The Rock of Gibraltar is an overseas territory of the United Kingdom on the southern coast of Spain at the entrance to the Mediterranean sea. The 426 meters (1,396 feet) high limestone monolith is the home of 27,800 Gibraltarians and 250 Barbary macaques, the only wild primates in Europe. In Greek mythology Gibraltar was one of the Pillars of Hercules which marked the edge of the Mediterranean and the known world.
Read more: Gibraltar Guide
One of the most famous sights in Yosemite National Park, the granite monolith El Capitan rises almost 910 meter (3,000 foot) vertically from Yosemite Valey. It is is a favorite challenge among expert rock climbers. In 1958, Warren J. Harding, Wayne Merry and George Whitmore were the first to climb the Nose of El Capitan using ropes, pitons and expansion bolts.
Read more: United States Guide
Torres del Paine is a national park in the Extreme South region of Patagonian Chile and features mountains, lakes and glaciers. The centerpiece of the park are the three Towers of Paine; spectacular granite monoliths shaped by the forces of glacial ice. The highest peak is about 2,500 meters (8200 feet).
Read more: Chile Guide
Mauritania’s best kept secret, the Ben Amera lies hidden in the desert waiting to be discovered by mass tourism. According to some sources it is the second largest monolith in the world after Uluru. Ben Amera is located 5km from Tmeimichat, a small village on the route of the desert train between Nouadhibou and Zouerate.
Read more: Mauritania Guide
Rising 386 meters (1,267 feet) above the surrounding terrain, Devils Tower is the core of an ancient volcano exposed from erosion. It is located in the Black Hills in Crook County, northeastern Wyoming and was declared a United States National Monument in 1906 by President Theodore Roosevelt. The mountain became world famous in 1977 when it was chosen as the location of the alien-human rendezvous point in Steven Spielberg’s Oscar winning science fiction film, Close Encounters of the Third Kind.

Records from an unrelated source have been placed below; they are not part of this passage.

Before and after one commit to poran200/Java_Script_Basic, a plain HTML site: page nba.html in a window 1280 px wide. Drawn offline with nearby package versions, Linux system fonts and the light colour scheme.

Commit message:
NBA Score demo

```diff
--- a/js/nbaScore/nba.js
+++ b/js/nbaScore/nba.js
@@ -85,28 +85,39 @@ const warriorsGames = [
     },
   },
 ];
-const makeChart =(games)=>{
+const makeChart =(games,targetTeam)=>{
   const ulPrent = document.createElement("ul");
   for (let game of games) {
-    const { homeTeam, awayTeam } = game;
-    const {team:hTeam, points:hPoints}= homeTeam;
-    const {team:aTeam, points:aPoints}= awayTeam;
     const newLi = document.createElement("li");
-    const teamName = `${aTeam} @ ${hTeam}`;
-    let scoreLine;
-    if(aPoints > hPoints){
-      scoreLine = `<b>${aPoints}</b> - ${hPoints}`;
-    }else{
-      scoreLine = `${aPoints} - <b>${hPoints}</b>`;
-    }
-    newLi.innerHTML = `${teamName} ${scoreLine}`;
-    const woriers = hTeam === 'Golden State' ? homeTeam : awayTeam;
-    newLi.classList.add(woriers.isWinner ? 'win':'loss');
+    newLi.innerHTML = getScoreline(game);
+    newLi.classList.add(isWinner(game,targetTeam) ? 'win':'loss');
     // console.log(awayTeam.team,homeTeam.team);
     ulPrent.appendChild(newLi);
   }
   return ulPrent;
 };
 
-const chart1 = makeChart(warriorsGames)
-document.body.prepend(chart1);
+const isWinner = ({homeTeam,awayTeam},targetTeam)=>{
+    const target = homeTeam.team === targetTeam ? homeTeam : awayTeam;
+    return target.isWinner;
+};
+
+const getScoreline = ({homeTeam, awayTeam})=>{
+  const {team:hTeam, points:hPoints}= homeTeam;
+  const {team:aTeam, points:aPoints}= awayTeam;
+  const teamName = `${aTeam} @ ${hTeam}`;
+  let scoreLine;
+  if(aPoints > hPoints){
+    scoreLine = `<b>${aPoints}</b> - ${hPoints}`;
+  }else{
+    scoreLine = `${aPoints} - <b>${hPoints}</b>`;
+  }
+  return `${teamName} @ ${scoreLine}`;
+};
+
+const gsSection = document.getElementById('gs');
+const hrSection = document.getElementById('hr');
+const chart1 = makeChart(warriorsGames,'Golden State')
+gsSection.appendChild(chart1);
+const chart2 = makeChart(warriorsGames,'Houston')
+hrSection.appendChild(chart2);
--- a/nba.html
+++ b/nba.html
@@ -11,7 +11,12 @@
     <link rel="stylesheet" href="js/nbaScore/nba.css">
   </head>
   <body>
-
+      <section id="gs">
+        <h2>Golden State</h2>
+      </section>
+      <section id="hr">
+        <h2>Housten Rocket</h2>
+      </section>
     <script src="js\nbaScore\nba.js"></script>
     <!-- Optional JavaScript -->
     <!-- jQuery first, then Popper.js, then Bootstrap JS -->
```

Read more: United States Guide
Sigiriya is a spectacular 370 meter (1214 foot) high ‘Lion rock’ fortress overlooking the green jungle surroundings. It is one of Sri Lanka’s major tourist attractions. The Sigiriya rock is a hardened magma plug from an extinct and long-eroded volcano, similar to Devils Tower. From about the 5h century BC it was used as a rock-shelter mountain monastery and later turned into a rock fortress by King Kasyapa.
Read more: Sri Lanka Guide
Read more: Sigiriya Guide
Sugarloaf Mountain (Portuguese: Pao de Acucar) is one of the most commonly recognized and sought after tourist attraction in Rio de Janeiro. Situated on a peninsula that sticks out into the Atlantic Ocean, the mountain rises 396 meters (1,299 feet) above sea-level. A cable car brings visitors to the peak of Sugarloaf Mountain where spectacular views of Copacabana and other beaches can be admired.
Read more: Brazil Guide
Nigeria’s answer to Australia’s Uluru, Zuma Rock lies north of Nigeria’s capital Abuja and is easily observed by driving the main road from Abuja to Kaduna. Although only one-third as wide as Uluru, Zuma Rock is more than twice as high, rising an impressive 725 meters (2378 feet) above its surroundings. According to some observers a person’s face can be recognized in the white part at the center of the rock.
Read more: Nigeria Guide
Uluru (or Ayers Rock) is one of Australia’s most recognizable natural icons, located 335 km (208 miles) south west of the nearest large town, Alice Springs. It is the largest monolith in the world. The world-renowned sandstone formation stands 348 meter (1,142 foot) high and measures 9.4 km (5.8 miles) in circumference. The rock undergoes dramatic color changes with its normally terracotta hue gradually changing to blue or violet at sunset to flaming red in the mornings as the sunrises behind it.
Read more: Australia Guide
Read more: Uluru/Ayers Rock Guide